Our willingness to use video calls means that we can receive a human service via our mobile devices at any time in any place. We can engage in video calls with a store advisor or even personal stylist either from our homes or while on the shop floor. A Japanese tourist visiting London could video call an Adidas stylist based in Tokyo while in the Adidas flagship store on Oxford Street. Language, location and expertise are no longer barriers for customers or businesses. Using video calling, staff can interact in-store in the same way that we use chat-bots online at home. Experts can be available at the moment we need them. Store staff don’t need to be trained experts at every product or service your brand offers, because an expert to anything can be just a video call away.
In-store live streaming
In-store live streaming services are being utilised by a number of retailers, but how can this evolve? It’s possible that retailers will have specific stores used entirely for live streaming services to deliver a personalised, streamed shopping experience. Some customers might be ‘live-streaming’ to enjoy the flagship store experience from the comfort of their home. Flagship stores, typically only located in major cities, can be made available globally. The launch of Nike’s latest limited edition sneaker in a flagship store in New York can be viewed live by a customer in Sydney. That customer could take part in the event, perhaps even purchase a pair of shoes at the event.
As more people adapt to the inclusion of new technology in their lives, there’s a great opportunity for stores to integrate the technological capabilities of the mobile devices that customers carry in their pocket. Most brands have their own apps, but these need to provide greater convenience and offer a more integrated store experience. Customers should be controlling every node of their digital experience from the palm of their hand. They should be using their phones to access product information, navigate stores, call assistants, order items and pay for products. We can make the store experience feel interconnected with our daily lives by integrating apps and technology that customers already use.
The store as a set
It may be common for all major experiential stores to be streaming events live to home audiences via a designated media channel. How will this impact store design and aesthetics? The ‘selfie’ changed female face make-up culture with the popularity of contouring; it’s important what your skin looks like on camera. Instagram changed fashion culture with ‘instagrammable’ outfits; aesthetics trumps quality. Will stores use materials and colours that translate to video backdrops? If the quantity of video viewers exceeds local foot traffic coming into the store, surely what people see through the lens of a camera is the top priority. Will stores have designated sections for streaming content or connecting with live virtual audiences across the globe? Crowds might gather around this part of the store like they do around sets of live news shows. Or perhaps stores might become the ideal stage for product photo shoots. Imagine the synergies created in the customer journey by connecting an online product display to products you display in-store.
Technology is being integrated into our lives in many ways. None more so than through the use of video calls and live streaming. As we spend more time online and attached to our phones, a digital-social connection is the norm. Our readiness to use our phones and make video calls is a huge opportunity for retail.

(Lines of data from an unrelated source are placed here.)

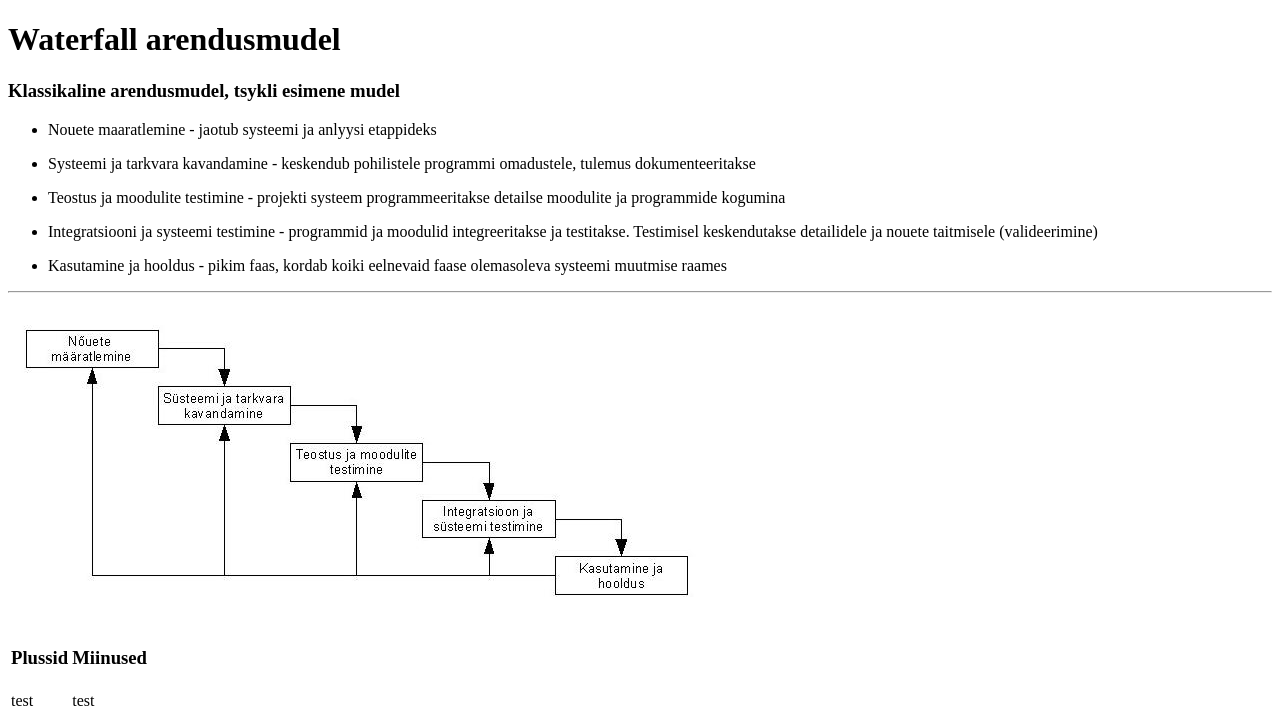
Repository: annemariv/Targe24
Page: elutsykkel/waterfall.html
These files come from the project's save history. The page is drawn as it stood at one moment and after a run of saves; the edit follows.
The browser window is 1280 px wide. The pictures show the whole page.

Above is the page before, as saved 2024-11-06 19:04:00.

After the next 2 saves:
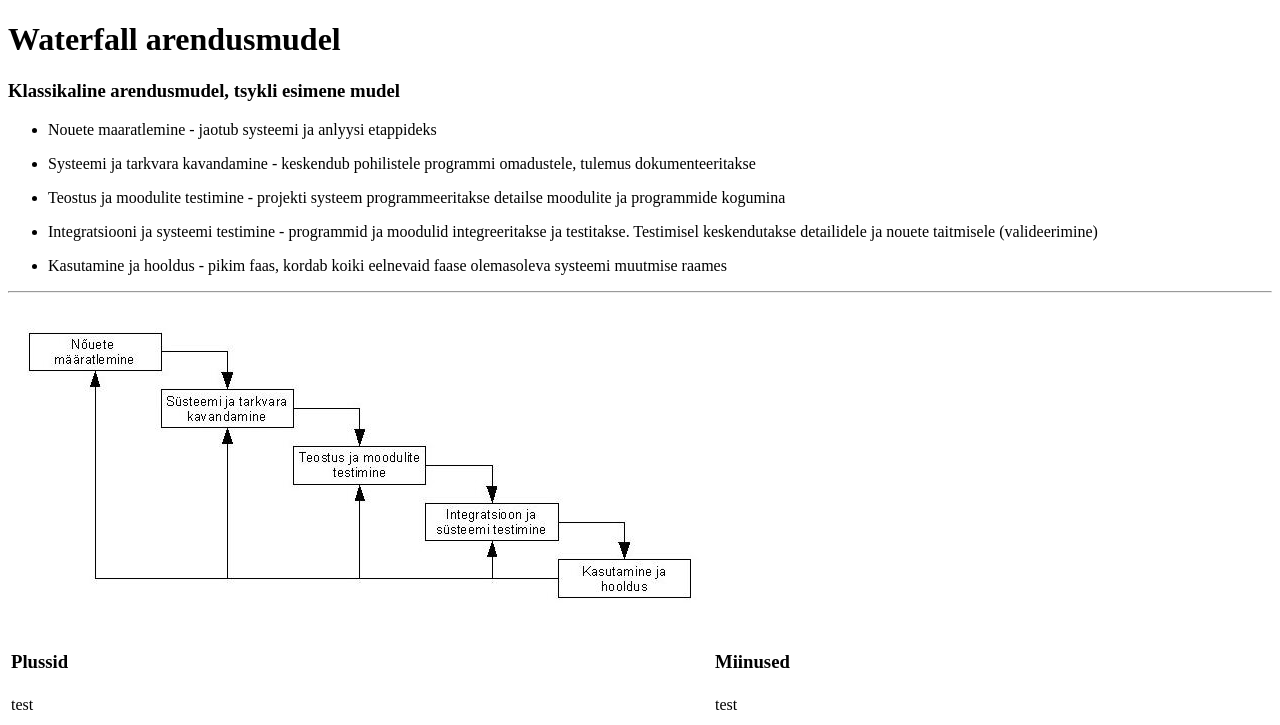
The 2 saves are shown as one change because they came seconds apart.
The last was saved 16 s later.
--- a/elutsykkel/waterfall.html
+++ b/elutsykkel/waterfall.html
@@ -33,8 +33,11 @@
         </li>
     </ul>
     <hr/>
-    <img src="/pildid/image2.1.jpeg" alt="">
     <table>
+        <tr>
+            <td> <img src="/pildid/image2.1.jpeg" />
+            </td>
+        </tr>
         <tr>
             <td><h3>Plussid</h3></td>
             <td><h3>Miinused</h3></td>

Customers can connect to stores anywhere, while access to knowledge or expertise can be accessed in any store, no matter what the location. The prevalence of digital connections will change the way the physical store is used across many retail sectors.